Are our school districts really on parents’ side? The evidence recently suggests the opposite. Parents are concerned about controversial lessons like Critical Race Theory infiltrating their kids’ classrooms, about their kids falling behind after months and month of virtual learnings, about unions caring more about politics than kids, and about schools keeping information from them.
And in the midst of these worrying developments, government leaders and school districts are targeting parents for trying to get involved in their kids’ education. In Fairfax County, Virginia, the Goldwater Institute is defending two moms who are being targeted by their school district just for exercising their freedom of speech and trying to hold their school districts accountable.
This week, Goldwater filed a motion with a Virginia judge to defend the rights of these moms—Debra Tisler and Callie Oettinger. Believing that her school district was spending too much money on legal fees, Debra requested documents under the state’s Freedom of Information Act, and the school board turned over more than 1,000 pages of paperwork—only to realize afterward that some of that information might be politically embarrassing. By that time, Callie had redacted and shared some of the documents—as she has a right to do under the First Amendment. Nevertheless, school officials sued both women, demanding that the court order the moms to return the documents—even though Debra had legally obtained them—and order Callie to take the information off her website.
But the Goldwater Institute’s got their back. You can read more about the moms’ story—and how Goldwater is stepping in on their behalf—here.
Public School-Political Complex Makes National Headlines
Callie and Debra’s story is the just the latest example of parents running headlong into the Public School-Political Complex—unions, school administrators, and politicians lashing out to defend their power, money, and political agenda when their authority is questioned.
Their plight follows closely behind the news that Rhode Island mom Nicole Solas was also targeted by her school district. After asking her school district what her daughter would be taught in kindergarten, she was stonewalled by her district and hit with a $74,000 bill for her records request.
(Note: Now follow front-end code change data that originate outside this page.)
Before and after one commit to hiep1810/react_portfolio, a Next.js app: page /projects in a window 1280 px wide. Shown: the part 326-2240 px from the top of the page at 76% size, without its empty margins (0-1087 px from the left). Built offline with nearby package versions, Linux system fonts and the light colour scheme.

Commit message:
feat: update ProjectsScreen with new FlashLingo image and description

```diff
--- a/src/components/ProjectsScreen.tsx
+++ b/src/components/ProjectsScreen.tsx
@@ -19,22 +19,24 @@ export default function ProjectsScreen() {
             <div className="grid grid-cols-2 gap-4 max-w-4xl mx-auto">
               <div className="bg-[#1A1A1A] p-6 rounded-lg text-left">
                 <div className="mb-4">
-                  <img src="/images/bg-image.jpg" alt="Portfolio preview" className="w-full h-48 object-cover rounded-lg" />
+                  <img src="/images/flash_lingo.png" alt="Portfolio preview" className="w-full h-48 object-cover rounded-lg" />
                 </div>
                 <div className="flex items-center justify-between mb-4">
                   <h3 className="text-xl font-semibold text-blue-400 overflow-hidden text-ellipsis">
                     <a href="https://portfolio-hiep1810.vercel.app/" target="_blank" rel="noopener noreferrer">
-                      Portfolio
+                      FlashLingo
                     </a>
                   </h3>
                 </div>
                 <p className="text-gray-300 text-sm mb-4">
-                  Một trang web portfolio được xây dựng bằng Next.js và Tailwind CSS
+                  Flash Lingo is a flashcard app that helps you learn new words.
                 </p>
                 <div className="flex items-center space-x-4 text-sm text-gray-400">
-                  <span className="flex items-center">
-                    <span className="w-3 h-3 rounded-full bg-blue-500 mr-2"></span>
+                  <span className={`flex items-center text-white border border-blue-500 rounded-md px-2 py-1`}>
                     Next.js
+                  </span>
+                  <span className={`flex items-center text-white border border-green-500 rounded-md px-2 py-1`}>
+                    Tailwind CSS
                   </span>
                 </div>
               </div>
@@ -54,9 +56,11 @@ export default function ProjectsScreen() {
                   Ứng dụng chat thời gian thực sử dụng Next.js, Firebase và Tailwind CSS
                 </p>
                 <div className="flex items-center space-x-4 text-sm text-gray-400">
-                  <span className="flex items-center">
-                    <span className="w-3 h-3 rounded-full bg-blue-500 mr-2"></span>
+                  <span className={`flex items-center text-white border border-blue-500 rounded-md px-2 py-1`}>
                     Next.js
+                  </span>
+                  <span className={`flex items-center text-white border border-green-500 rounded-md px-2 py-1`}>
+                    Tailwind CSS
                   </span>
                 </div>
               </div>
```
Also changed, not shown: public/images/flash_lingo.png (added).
The National Education Association even hit her with a lawsuit for making her requests!
Parents and taxpayers have had it—and that’s why these stories are making national headlines:
- Fairfax County Public Schools’ case is “a shameful abuse of authority and a form of bullying by school officials who are the employees of [these moms],” the moms’ attorney, Goldwater Institute Vice President for Litigation Timothy Sandefur, told Fox News this week. “For the school board to turn around and sue them for trying to be engaged citizens concerned about what’s going on in public schools their tax dollars pay for—it’s disgraceful and the school board should be ashamed of its behavior.”
- On WMAL’s “O’Connor and Company,” Tisler and Sandefur talked about their lawsuit and the worrying trend of school districts trying to silence taxpayers and citizens.
- And Nicole—who’s also represented by the Goldwater Institute—joined the Glenn Beck radio show to give an update on her case. She also gave her take on a new memo from Attorney General Merrick Garland that seeks to silence parents who are upset about their kids being exposed to divisive lessons like Critical Race Theory. You can hear the full interview with Nicole here. Nicole also joined Newsmax and Fox News for related segments.
We prepare our kids for school by putting all the supplies they’ll need in their backpacks. But now, some Ohio legislators are seeking to put something else in kids’ backpacks: the opportunity for a better education.
This week, Ohio House Republicans announced a new plan to give every school-age child an Education Savings Account (ESA) starting in the summer of 2023. Students from kindergarten through 8th grade would receive $5,500, and high school students would receive $7,500, in a private account, and their families could use the money for educational expenses from tuition to tutoring to teaching tools to educational therapies. So if the traditional public school experience just isn’t working for a child, their families would be better able to pay for the educational options that match their needs.
A one-size-fits-all approach to education just doesn’t work for students who are learn on different schedules via different learning styles, and an increasing number of states are coming to realize that. The Goldwater Institute pioneered the nation’s first Education Savings Account program in our home state of Arizona back in 2011, and 10 years later, ESAs continue to expand to more students. Today, nearly 10,000 students across the country are using ESAs.
At In Defense of Liberty, we take a look at how this news out of the Buckeye State is part of a growing trend in favor of educational choice and opportunity—you can check out our post here.